George burst onto the scene this season, making his first All-Star team and winning the league’s Most Improved Player award. He averaged 17/7/4 on the season, shooting 42% from the floor, and 36% from beyond the arc. In the first round against Atlanta, George posted a triple-double in Game 1, and averaged 19/10/5 for the series. He has become the go-to player on offense for the Pacers, using a slashing style to get to the rim with ease.
Digging a little deeper, however, some cracks in his game appear. During the regular season, George shot over 44% from the field, and a blistering 42% from three-point land at home. He averaged over 19.3 ppg in the confines of Bankers Life Fieldhouse. On the road, though, his scoring dipped to 15.6 ppg, and his FG% plummeted to 39%, with an eye-popping 29% from three.
In Round 1, the disparity was even more drastic. Take a look at George’s home/road splits against Atlanta:
Home: 23.7 ppg, 9.7 rpg, 6.7 apg 50% FG
Away: 13.7 ppg, 9.3 rpg, 3.3 apg 32% FG
Obviously, his scoring was slashed nearly in half as he struggled from the field (mostly battling against Josh Smith after an adjustment by Atlanta in Games 3 and 4). Also of note, is his decline in assists. The Pacers rely on George not only for his individual scoring, but also his play-making ability.

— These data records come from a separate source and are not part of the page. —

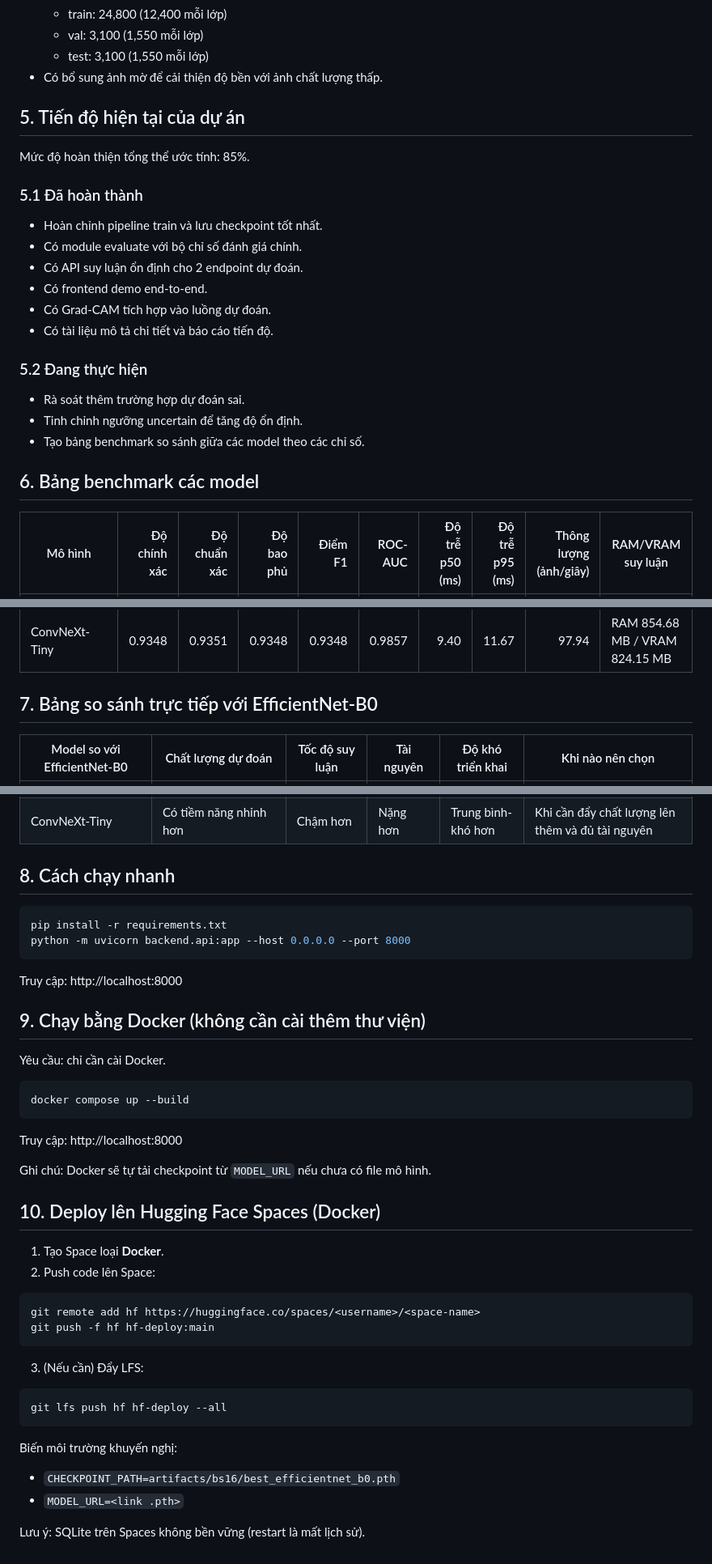
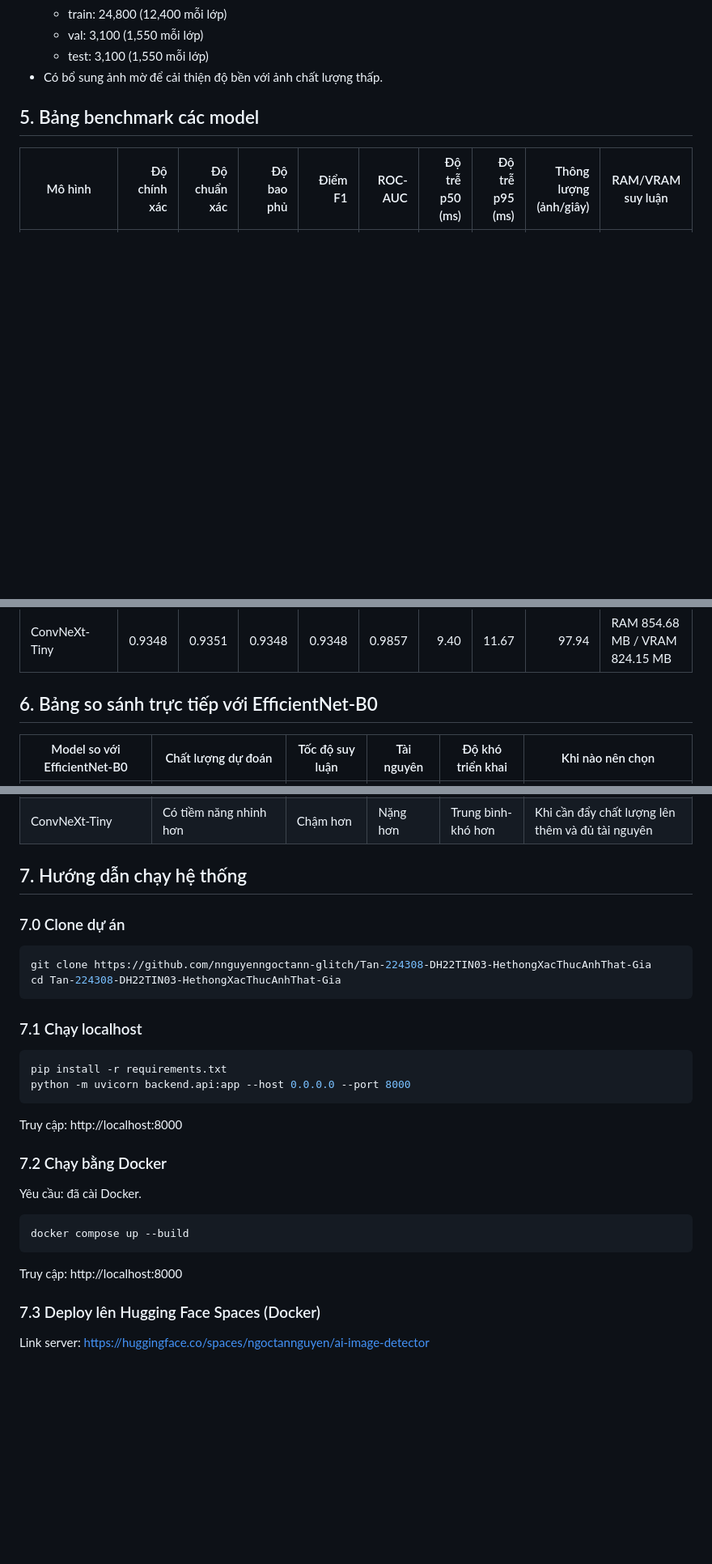
Before and after one commit to nnguyenngoctann-glitch/Tan-224308-DH22TIN03-HethongXacThucAnhThat-Gia, a Markdown page: README.md, 3 parts joined by grey strips. Shown at 81% size. Drawn GitHub-style; blank space fills up the shorter version.

Commit message:
Update README run instructions

````diff
--- a/README.md
+++ b/README.md
@@ -112,23 +112,7 @@ requirements.txt           # Danh sách thư viện
   - test: 3,100 (1,550 mỗi lớp)
 - Có bổ sung ảnh mờ để cải thiện độ bền với ảnh chất lượng thấp.
 
-## 5. Tiến độ hiện tại của dự án
-Mức độ hoàn thiện tổng thể ước tính: 85%.
-
-### 5.1 Đã hoàn thành
-- Hoàn chỉnh pipeline train và lưu checkpoint tốt nhất.
-- Có module evaluate với bộ chỉ số đánh giá chính.
-- Có API suy luận ổn định cho 2 endpoint dự đoán.
-- Có frontend demo end-to-end.
-- Có Grad-CAM tích hợp vào luồng dự đoán.
-- Có tài liệu mô tả chi tiết và báo cáo tiến độ.
-
-### 5.2 Đang thực hiện
-- Rà soát thêm trường hợp dự đoán sai.
-- Tinh chỉnh ngưỡng uncertain để tăng độ ổn định.
-- Tạo bảng benchmark so sánh giữa các model theo các chỉ số.
-
-## 6. Bảng benchmark các model
+## 5. Bảng benchmark các model
 | Mô hình | Độ chính xác | Độ chuẩn xác | Độ bao phủ | Điểm F1 | ROC-AUC | Độ trễ p50 (ms) | Độ trễ p95 (ms) | Thông lượng (ảnh/giây) | RAM/VRAM suy luận |
 |---|---:|---:|---:|---:|---:|---:|---:|---:|---|
 | EfficientNet-B0 | 0.9284 | 0.9290 | 0.9284 | 0.9284 | 0.9805 | 14.54 | 26.06 | 60.27 | RAM 142.25 MB / VRAM 409.84 MB |
@@ -137,7 +121,7 @@ Mức độ hoàn thiện tổng thể ước tính: 85%.
 | MobileNetV3-Large | 0.9252 | 0.9252 | 0.9252 | 0.9252 | 0.9777 | 8.46 | 15.35 | 102.53 | RAM 942.11 MB / VRAM 311.65 MB |
 | ConvNeXt-Tiny | 0.9348 | 0.9351 | 0.9348 | 0.9348 | 0.9857 | 9.40 | 11.67 | 97.94 | RAM 854.68 MB / VRAM 824.15 MB |
 
-## 7. Bảng so sánh trực tiếp với EfficientNet-B0
+## 6. Bảng so sánh trực tiếp với EfficientNet-B0
 | Model so với EfficientNet-B0 | Chất lượng dự đoán | Tốc độ suy luận | Tài nguyên | Độ khó triển khai | Khi nào nên chọn |
 |---|---|---|---|---|---|
 | ResNet18 | Thường thấp hơn nhẹ đến vừa | Nhanh hơn nhẹ | Nhẹ hơn | Dễ | Khi cần baseline nhẹ, tốc độ cao trên máy yếu |
@@ -145,38 +129,26 @@ Mức độ hoàn thiện tổng thể ước tính: 85%.
 | MobileNetV3-Large | Thường thấp hơn nhẹ | Nhanh hơn rõ rệt | Nhẹ nhất | Trung bình | Khi ưu tiên latency thấp và deploy thiết bị hạn chế |
 | ConvNeXt-Tiny | Có tiềm năng nhỉnh hơn | Chậm hơn | Nặng hơn | Trung bình-khó hơn | Khi cần đẩy chất lượng lên thêm và đủ tài nguyên |
 
-## 8. Cách chạy nhanh
+## 7. Hướng dẫn chạy hệ thống
+### 7.0 Clone dự án
+```bash
+git clone https://github.com/nnguyenngoctann-glitch/Tan-224308-DH22TIN03-HethongXacThucAnhThat-Gia
+cd Tan-224308-DH22TIN03-HethongXacThucAnhThat-Gia
+```
+
+### 7.1 Chạy localhost
 ```bash
 pip install -r requirements.txt
 python -m uvicorn backend.api:app --host 0.0.0.0 --port 8000
 ```
 Truy cập: http://localhost:8000
 
-## 9. Chạy bằng Docker (không cần cài thêm thư viện)
-Yêu cầu: chỉ cần cài Docker.
-
+### 7.2 Chạy bằng Docker
+Yêu cầu: đã cài Docker.
 ```bash
 docker compose up --build
 ```
-
 Truy cập: http://localhost:8000
 
-Ghi chú: Docker sẽ tự tải checkpoint từ `MODEL_URL` nếu chưa có file mô hình.
-
-## 10. Deploy lên Hugging Face Spaces (Docker)
-1) Tạo Space loại **Docker**.
-2) Push code lên Space:
-```bash
-git remote add hf https://huggingface.co/spaces/<username>/<space-name>
-git push -f hf hf-deploy:main
-```
-3) (Nếu cần) Đẩy LFS:
-```bash
-git lfs push hf hf-deploy --all
-```
-
-Biến môi trường khuyến nghị:
-- `CHECKPOINT_PATH=artifacts/bs16/best_efficientnet_b0.pth`
-- `MODEL_URL=<link .pth>`
-
-Lưu ý: SQLite trên Spaces không bền vững (restart là mất lịch sử).
+### 7.3 Deploy lên Hugging Face Spaces (Docker)
+Link server: https://huggingface.co/spaces/ngoctannguyen/ai-image-detector
````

The Knicks will most likely stick Iman Shumpert on George, and try and match quickness with quickness. In the four regular season matchups between Indiana and New York, George averaged 20 ppg on 43% from the field. Shumpert will have to make George an outside jump shooter. He’s not yet an elite level shooter, especially from deep. Shumpert has the size and speed to stay with George. If he can make George into a pedestrian shooter - like he did to Paul Pierce - the Knicks will be in great shape.